The following terms from Library of Congress Subject Headings suggest topics, persons, geography, etc. interspersed through the entire collection; the terms do not usually represent discrete and easily identifiable portions of the collection--such as folders or items.
Clicking on a subject heading below will take you into the University Library's online catalog.
Members of the Walton family, including William Walton (fl. 1811-1843) and John G. Walton (fl. 1811-1844), emigrated from South Carolina to Alabama around 1820. William Walton and his wife Justina L. (Jessie) Walton (fl. 1836-1866) had at least two children, Justina S. (Jessie) (fl. 1836-1910) and Louisa W. (Lou) (fl. 1836-1880). As of 1836, they were living at Strawberry Hill Plantation near Forkland, Greene County, Ala. Members of the family also lived at Eutaw, Greensboro, and Kirkpatricks Landing, Ala.
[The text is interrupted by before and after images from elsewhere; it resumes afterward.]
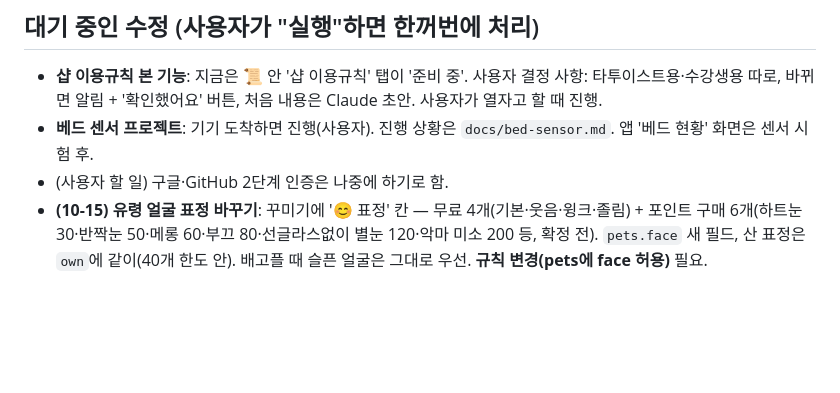
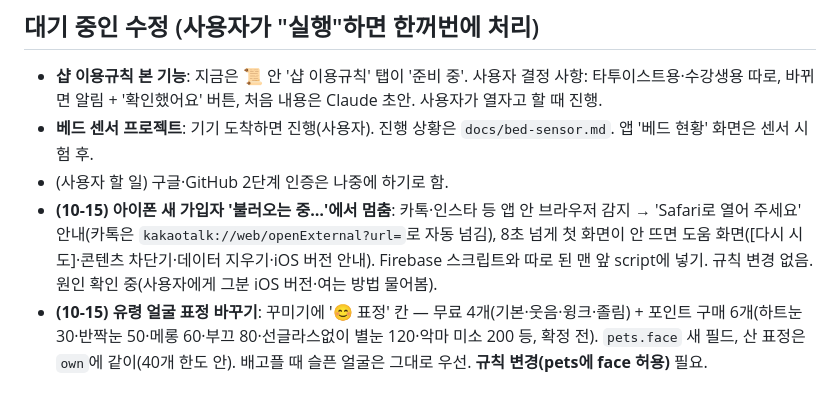
Before and after one commit to blackghosttattoo/sales-app, a Markdown page: CLAUDE.md, the part around the change. GitHub-like rendering; blank space fills up the shorter version.

Commit message:
CLAUDE.md: 아이폰 첫 화면 멈춤 대응 대기
Co-Authored-By: Claude Opus 5.5 <noreply@anthropic.com>
Claude-Session: https://claude.ai/code/session_017wE2RFjsqwMQAXNjd4juaM

```diff
--- a/CLAUDE.md
+++ b/CLAUDE.md
@@ -202,6 +202,7 @@
 - **샵 이용규칙 본 기능**: 지금은 📜 안 '샵 이용규칙' 탭이 '준비 중'. 사용자 결정 사항: 타투이스트용·수강생용 따로, 바뀌면 알림 + '확인했어요' 버튼, 처음 내용은 Claude 초안. 사용자가 열자고 할 때 진행.
 - **베드 센서 프로젝트**: 기기 도착하면 진행(사용자). 진행 상황은 `docs/bed-sensor.md`. 앱 '베드 현황' 화면은 센서 시험 후.
 - (사용자 할 일) 구글·GitHub 2단계 인증은 나중에 하기로 함.
+- **(10-15) 아이폰 새 가입자 '불러오는 중…'에서 멈춤**: 카톡·인스타 등 앱 안 브라우저 감지 → 'Safari로 열어 주세요' 안내(카톡은 `kakaotalk://web/openExternal?url=`로 자동 넘김), 8초 넘게 첫 화면이 안 뜨면 도움 화면([다시 시도]·콘텐츠 차단기·데이터 지우기·iOS 버전 안내). Firebase 스크립트와 따로 된 맨 앞 script에 넣기. 규칙 변경 없음. 원인 확인 중(사용자에게 그분 iOS 버전·여는 방법 물어봄).
 - **(10-15) 유령 얼굴 표정 바꾸기**: 꾸미기에 '😊 표정' 칸 — 무료 4개(기본·웃음·윙크·졸림) + 포인트 구매 6개(하트눈 30·반짝눈 50·메롱 60·부끄 80·선글라스없이 별눈 120·악마 미소 200 등, 확정 전). `pets.face` 새 필드, 산 표정은 `own`에 같이(40개 한도 안). 배고플 때 슬픈 얼굴은 그대로 우선. **규칙 변경(pets에 face 허용)** 필요.
 
 ## 현재 상태 (2026-10-14)
```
Upon her husband's death, Justina L. Walton assumed responsibility for her family's financial affairs. The estate she inherited included the family cotton plantation of approximately 1000 acres and 100 slaves located in Township 20, Range 2 East (see "Assesment [sic] of the property of Justina L. Walton made June 30th '55 ... upon the affidavit of J. D. Webb, agent," Volume 1, James Lusk Alcorn Papers, Southern Historical Collection).
About 1853, Justina S. Walton married James Daniel Webb (1818-1863), who appears to have moved to Alabama from North Carolina sometime in the 1840s. Together they had at least two children, Minnie (fl. 1861-1897) and James E. In May 1861, James Daniel Webb joined the 5th Alabama Regiment and travelled with it to camps and in the field in Florida and Virginia. While on the regimental staff, at least part of the time as assistant quartermaster, he served with several Confederate Army officers, including generals Robert Emmet Rodes (1829-1864) and Richard Stoddert Ewell (1817-1872), and lieutenant colonels Allen Cadwallader Jones (b. 1811) of Greene County, Ala., and John Tyler Morgan (1824-1907) of Selma, Ala. In May 1862, Webb was appointed lieutenant colonel of the newly formed 51st Alabama Regiment ("Partisan Rangers"); John Tyler Morgan was appointed colonel. The 51st Alabama operated in Tennessee. Webb was mortally wounded in a skirmish near Elk River, Tenn., on 2 July 1863. Subsequently, Justina S. Walton Webb managed her financial and personal affairs at Kirkpatricks Landing and Forkland, Ala., from 1866 until her death around 1910.Back to Top
This collection consists chiefly of 19th-century personal correspondence and financial and legal papers of the Walton and Webb families. There are also miscellaneous loose writings and six maps, circa 1820s, of land in western Alabama.
Although William Walton and his wife Justina L. Walton owned and operated a cotton plantation in Greene County, Ala., there are few items directly related to the running of the plantation or to the approximately 100 slaves who lived and worked there. Financial and legal Papers, however, include a number of plantation-related receipts from cotton merchants, including R. Moore & Company, Cotton Factors, of Mobile, Ala. Information in many of the items, including an 1834-1835 account book, indicates that goods were regularly shipped between Mobile and points up and down the Tombigbee River and its tributaries.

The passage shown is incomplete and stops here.